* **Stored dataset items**
((
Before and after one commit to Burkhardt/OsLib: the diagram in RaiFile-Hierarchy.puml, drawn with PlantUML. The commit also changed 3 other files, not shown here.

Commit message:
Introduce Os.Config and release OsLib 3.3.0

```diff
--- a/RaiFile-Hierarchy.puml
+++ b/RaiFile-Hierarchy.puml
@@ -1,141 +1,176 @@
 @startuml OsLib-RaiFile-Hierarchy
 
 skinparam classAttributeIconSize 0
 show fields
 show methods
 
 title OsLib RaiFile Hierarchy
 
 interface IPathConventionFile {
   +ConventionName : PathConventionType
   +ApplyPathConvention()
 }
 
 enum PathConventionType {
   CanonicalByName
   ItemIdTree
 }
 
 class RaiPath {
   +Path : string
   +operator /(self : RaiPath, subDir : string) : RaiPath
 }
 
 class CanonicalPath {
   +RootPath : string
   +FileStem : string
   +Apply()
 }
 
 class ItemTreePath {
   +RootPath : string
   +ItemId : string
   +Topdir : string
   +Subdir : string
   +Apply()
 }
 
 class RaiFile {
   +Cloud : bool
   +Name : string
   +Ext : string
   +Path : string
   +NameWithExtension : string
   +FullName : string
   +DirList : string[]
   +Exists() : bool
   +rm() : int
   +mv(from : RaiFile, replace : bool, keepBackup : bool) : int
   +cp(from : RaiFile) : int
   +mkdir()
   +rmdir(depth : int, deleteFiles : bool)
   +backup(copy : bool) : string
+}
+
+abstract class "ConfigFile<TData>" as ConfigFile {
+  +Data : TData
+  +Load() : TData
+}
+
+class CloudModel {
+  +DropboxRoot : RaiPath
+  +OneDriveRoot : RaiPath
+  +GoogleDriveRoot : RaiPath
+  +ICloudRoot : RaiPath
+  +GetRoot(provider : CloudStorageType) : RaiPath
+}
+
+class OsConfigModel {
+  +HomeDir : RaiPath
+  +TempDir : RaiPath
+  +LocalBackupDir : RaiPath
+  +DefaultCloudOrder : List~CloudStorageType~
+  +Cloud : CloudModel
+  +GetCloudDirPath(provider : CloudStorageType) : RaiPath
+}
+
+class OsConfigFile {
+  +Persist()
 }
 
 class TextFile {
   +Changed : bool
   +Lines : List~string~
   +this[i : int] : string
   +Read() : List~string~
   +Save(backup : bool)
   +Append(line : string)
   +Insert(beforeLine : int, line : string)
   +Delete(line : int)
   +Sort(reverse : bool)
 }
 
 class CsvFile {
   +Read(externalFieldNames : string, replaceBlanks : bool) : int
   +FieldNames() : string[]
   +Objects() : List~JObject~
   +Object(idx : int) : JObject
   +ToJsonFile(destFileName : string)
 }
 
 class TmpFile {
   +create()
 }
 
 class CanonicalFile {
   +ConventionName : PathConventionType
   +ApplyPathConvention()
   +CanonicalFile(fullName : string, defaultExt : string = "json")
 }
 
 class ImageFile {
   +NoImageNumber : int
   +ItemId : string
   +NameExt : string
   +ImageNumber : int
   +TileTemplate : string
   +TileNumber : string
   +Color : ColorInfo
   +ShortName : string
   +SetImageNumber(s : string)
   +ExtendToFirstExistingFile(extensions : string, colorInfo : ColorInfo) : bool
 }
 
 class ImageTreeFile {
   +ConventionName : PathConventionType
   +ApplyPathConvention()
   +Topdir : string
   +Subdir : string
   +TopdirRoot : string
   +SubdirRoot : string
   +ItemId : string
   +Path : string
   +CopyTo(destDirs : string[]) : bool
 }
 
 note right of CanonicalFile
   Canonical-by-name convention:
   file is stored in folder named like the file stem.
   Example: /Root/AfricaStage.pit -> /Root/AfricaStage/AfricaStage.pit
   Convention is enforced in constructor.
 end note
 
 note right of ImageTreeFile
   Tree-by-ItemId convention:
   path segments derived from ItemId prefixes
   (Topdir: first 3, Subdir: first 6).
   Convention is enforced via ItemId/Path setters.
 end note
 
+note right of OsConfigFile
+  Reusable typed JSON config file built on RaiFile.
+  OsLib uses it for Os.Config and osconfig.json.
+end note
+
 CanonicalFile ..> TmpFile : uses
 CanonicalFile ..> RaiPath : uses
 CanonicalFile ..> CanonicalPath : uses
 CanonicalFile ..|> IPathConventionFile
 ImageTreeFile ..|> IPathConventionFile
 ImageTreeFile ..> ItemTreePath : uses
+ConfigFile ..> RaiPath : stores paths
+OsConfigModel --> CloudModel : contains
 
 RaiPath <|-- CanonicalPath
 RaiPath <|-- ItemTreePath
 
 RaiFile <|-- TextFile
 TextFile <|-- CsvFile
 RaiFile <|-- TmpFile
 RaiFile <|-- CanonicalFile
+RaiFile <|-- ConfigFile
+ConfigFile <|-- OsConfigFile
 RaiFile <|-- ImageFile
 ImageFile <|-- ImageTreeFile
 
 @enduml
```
))
* **WORK TO COMPLETE**
After the last line, print all the entries once again, unchanged.

* **WRITTEN SOLUTION**
Before and after one commit to Burkhardt/OsLib: the diagram in RaiFile-Hierarchy.puml, drawn with PlantUML. The commit also changed 3 other files, not shown here.

Commit message:
Introduce Os.Config and release OsLib 3.3.0

```diff
--- a/RaiFile-Hierarchy.puml
+++ b/RaiFile-Hierarchy.puml
@@ -1,141 +1,176 @@
 @startuml OsLib-RaiFile-Hierarchy
 
 skinparam classAttributeIconSize 0
 show fields
 show methods
 
 title OsLib RaiFile Hierarchy
 
 interface IPathConventionFile {
   +ConventionName : PathConventionType
   +ApplyPathConvention()
 }
 
 enum PathConventionType {
   CanonicalByName
   ItemIdTree
 }
 
 class RaiPath {
   +Path : string
   +operator /(self : RaiPath, subDir : string) : RaiPath
 }
 
 class CanonicalPath {
   +RootPath : string
   +FileStem : string
   +Apply()
 }
 
 class ItemTreePath {
   +RootPath : string
   +ItemId : string
   +Topdir : string
   +Subdir : string
   +Apply()
 }
 
 class RaiFile {
   +Cloud : bool
   +Name : string
   +Ext : string
   +Path : string
   +NameWithExtension : string
   +FullName : string
   +DirList : string[]
   +Exists() : bool
   +rm() : int
   +mv(from : RaiFile, replace : bool, keepBackup : bool) : int
   +cp(from : RaiFile) : int
   +mkdir()
   +rmdir(depth : int, deleteFiles : bool)
   +backup(copy : bool) : string
+}
+
+abstract class "ConfigFile<TData>" as ConfigFile {
+  +Data : TData
+  +Load() : TData
+}
+
+class CloudModel {
+  +DropboxRoot : RaiPath
+  +OneDriveRoot : RaiPath
+  +GoogleDriveRoot : RaiPath
+  +ICloudRoot : RaiPath
+  +GetRoot(provider : CloudStorageType) : RaiPath
+}
+
+class OsConfigModel {
+  +HomeDir : RaiPath
+  +TempDir : RaiPath
+  +LocalBackupDir : RaiPath
+  +DefaultCloudOrder : List~CloudStorageType~
+  +Cloud : CloudModel
+  +GetCloudDirPath(provider : CloudStorageType) : RaiPath
+}
+
+class OsConfigFile {
+  +Persist()
 }
 
 class TextFile {
   +Changed : bool
   +Lines : List~string~
   +this[i : int] : string
   +Read() : List~string~
   +Save(backup : bool)
   +Append(line : string)
   +Insert(beforeLine : int, line : string)
   +Delete(line : int)
   +Sort(reverse : bool)
 }
 
 class CsvFile {
   +Read(externalFieldNames : string, replaceBlanks : bool) : int
   +FieldNames() : string[]
   +Objects() : List~JObject~
   +Object(idx : int) : JObject
   +ToJsonFile(destFileName : string)
 }
 
 class TmpFile {
   +create()
 }
 
 class CanonicalFile {
   +ConventionName : PathConventionType
   +ApplyPathConvention()
   +CanonicalFile(fullName : string, defaultExt : string = "json")
 }
 
 class ImageFile {
   +NoImageNumber : int
   +ItemId : string
   +NameExt : string
   +ImageNumber : int
   +TileTemplate : string
   +TileNumber : string
   +Color : ColorInfo
   +ShortName : string
   +SetImageNumber(s : string)
   +ExtendToFirstExistingFile(extensions : string, colorInfo : ColorInfo) : bool
 }
 
 class ImageTreeFile {
   +ConventionName : PathConventionType
   +ApplyPathConvention()
   +Topdir : string
   +Subdir : string
   +TopdirRoot : string
   +SubdirRoot : string
   +ItemId : string
   +Path : string
   +CopyTo(destDirs : string[]) : bool
 }
 
 note right of CanonicalFile
   Canonical-by-name convention:
   file is stored in folder named like the file stem.
   Example: /Root/AfricaStage.pit -> /Root/AfricaStage/AfricaStage.pit
   Convention is enforced in constructor.
 end note
 
 note right of ImageTreeFile
   Tree-by-ItemId convention:
   path segments derived from ItemId prefixes
   (Topdir: first 3, Subdir: first 6).
   Convention is enforced via ItemId/Path setters.
 end note
 
+note right of OsConfigFile
+  Reusable typed JSON config file built on RaiFile.
+  OsLib uses it for Os.Config and osconfig.json.
+end note
+
 CanonicalFile ..> TmpFile : uses
 CanonicalFile ..> RaiPath : uses
 CanonicalFile ..> CanonicalPath : uses
 CanonicalFile ..|> IPathConventionFile
 ImageTreeFile ..|> IPathConventionFile
 ImageTreeFile ..> ItemTreePath : uses
+ConfigFile ..> RaiPath : stores paths
+OsConfigModel --> CloudModel : contains
 
 RaiPath <|-- CanonicalPath
 RaiPath <|-- ItemTreePath
 
 RaiFile <|-- TextFile
 TextFile <|-- CsvFile
 RaiFile <|-- TmpFile
 RaiFile <|-- CanonicalFile
+RaiFile <|-- ConfigFile
+ConfigFile <|-- OsConfigFile
 RaiFile <|-- ImageFile
 ImageFile <|-- ImageTreeFile
 
 @enduml
```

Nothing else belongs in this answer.